Location: Alabama Hills near Lone Pine, California, USA.

A hot evening, especially when running around “light painting”. But I also had a chance to lay on my back and watch the stars. I actually began dozing off when a car pulled up. You can see some of the light from the head lights on the arch.

The swirling stars are magical, a result of the long exposure of the camera capturing the movement of the stars. Polaris, the North Star, is in the middle, and all the stars appear to rotate around it, this movement, of course, primarily a result of the rotation of the earth.

Bodie Ghost Town Wagon Wheel

On this post, I’m going to discuss Bodie, one of the most fantastic ghost towns I’ve ever seen, more than this photo specifically.  Bodie, north of Mono Lake, was a mining town, and one of the first towns to get alternating current electricity from Westinghouse, several years before the White House.

Bodie was infamous as a dangerous town, and the “badman from Bodie” was that era’s “bogey man”. Bad men, whiskey, whoring, gambling and more were endemic to Bodie. The Bodie brochure says that “by 1879, Bodie boasted a population of 10,000 and was second to none for wickedness, badmen, and ‘the worst climate out of doors’ One little girl, whose family was taking her to the remote and infamous town, wrote in her diary: ‘Goodbye God, I’m going to Bodie.’ The phrase came to be known throughout the West.”

The brochure also states, “killings occurred with monotonous regularity, sometimes becoming almost daily events. The fire bell, which tolled the ages of the deceased when they were buried, rang often and long. Robberies, stage holdups and street fights provided variety, and the town’s 65 saloons offered many opportunities for relaxation after hard days of work in the mines. The Reverend F.M. Warrington saw it in 1881 as ‘a sea of sin, lashed by the tempests of lust and passion.'”

A ranger at Bodie told two stories.

One was of two men who got in a fight outside a saloon. Standing only 6-8 feet apart, each drew six-shooters on the other, emptying their bullets…none of them striking their adversary.

Another was of theft. Trees do not grow near Bodie, and in the extremely cold, windy winters at 8600 feet, wood was a very scarce and expensive commodity. So one person was dismayed to find that his stash of firewood kept getting smaller and smaller. To address this, he placed some black powder in one hollowed out log, and placed it back on the pile. Later that evening, a neighbor’s house exploded furiously, so much so that it could be heard miles away. His wood was never stolen again.

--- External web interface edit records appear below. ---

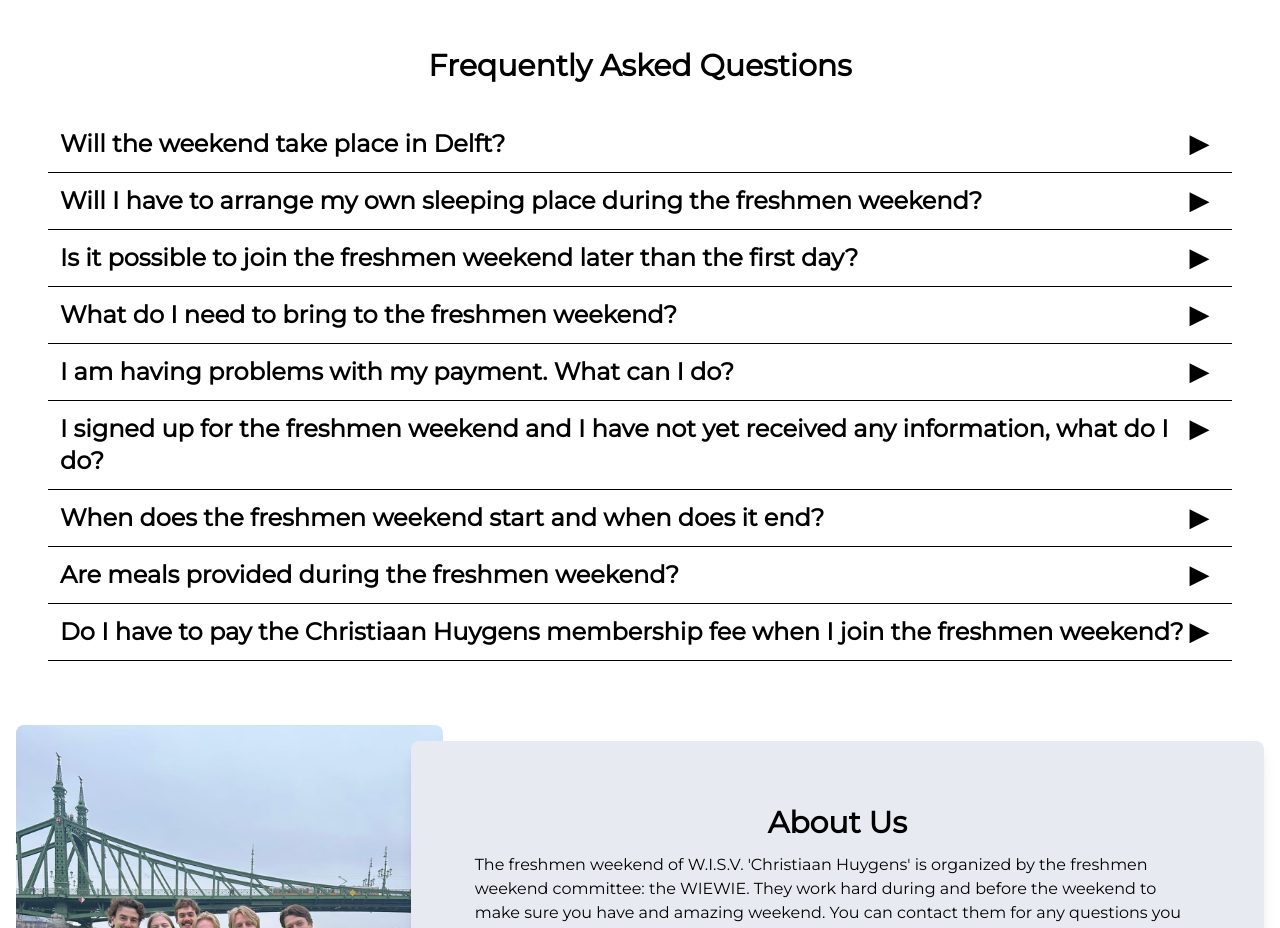
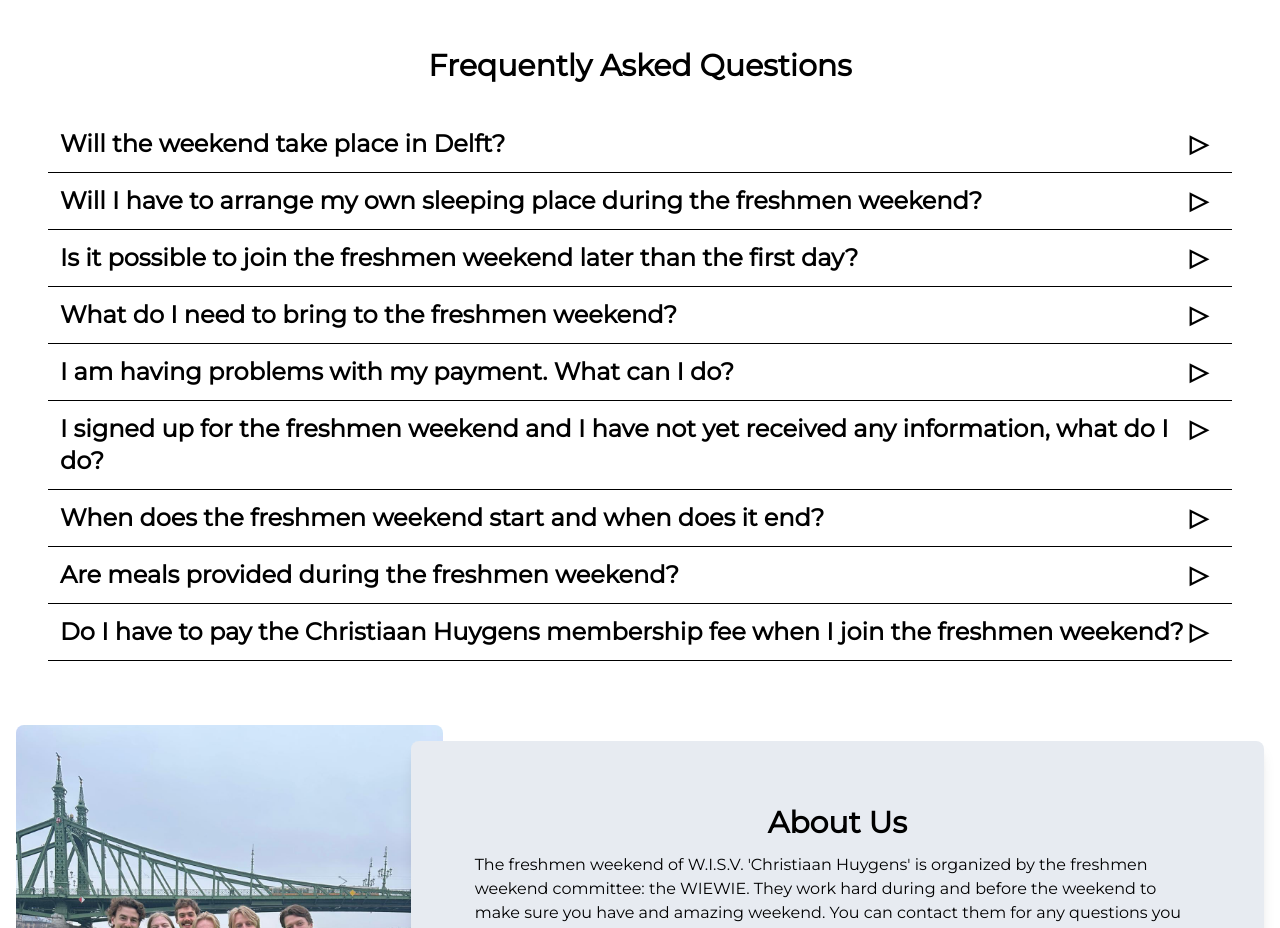
Before and after one commit to KasperVaessen/eerstejaarsweekend.nl, a website: page src/index.html in a window 1280 px wide. Shown: the part 2900-3828 px from the top of the page. Drawn offline with nearby package versions, Linux system fonts and the light colour scheme; files that its build step writes are made by us from their sources.

Commit message:
other arrow

```diff
--- a/src/styles.css
+++ b/src/styles.css
@@ -65,7 +65,7 @@ summary::-webkit-details-marker {
 
 /* Custom arrow */
 summary::after {
-    content: '▶';
+    content: '▷';
     position: absolute;
     right: 0;
     top: 0;
```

Oh, and yes, this is a photography blog, so the photo.  I’ve been using the Tokina 11-16mm since April, and absolutely love it.  This one was simple.  I just got down on my stomach, focused on the wagon wheel, and went for it.  No processing except for a little sharpening and contrast, the usual things that you do with a RAW file.  There were no filters used.  I don’t have a circular polarizer for the wide-angle because it creates bands, so yes, the sky really was that blue.

Equipment:  Nikon D90, Tokina AT-X 116 Pro DX AF 11-16mm f/2.8 Lens For Nikon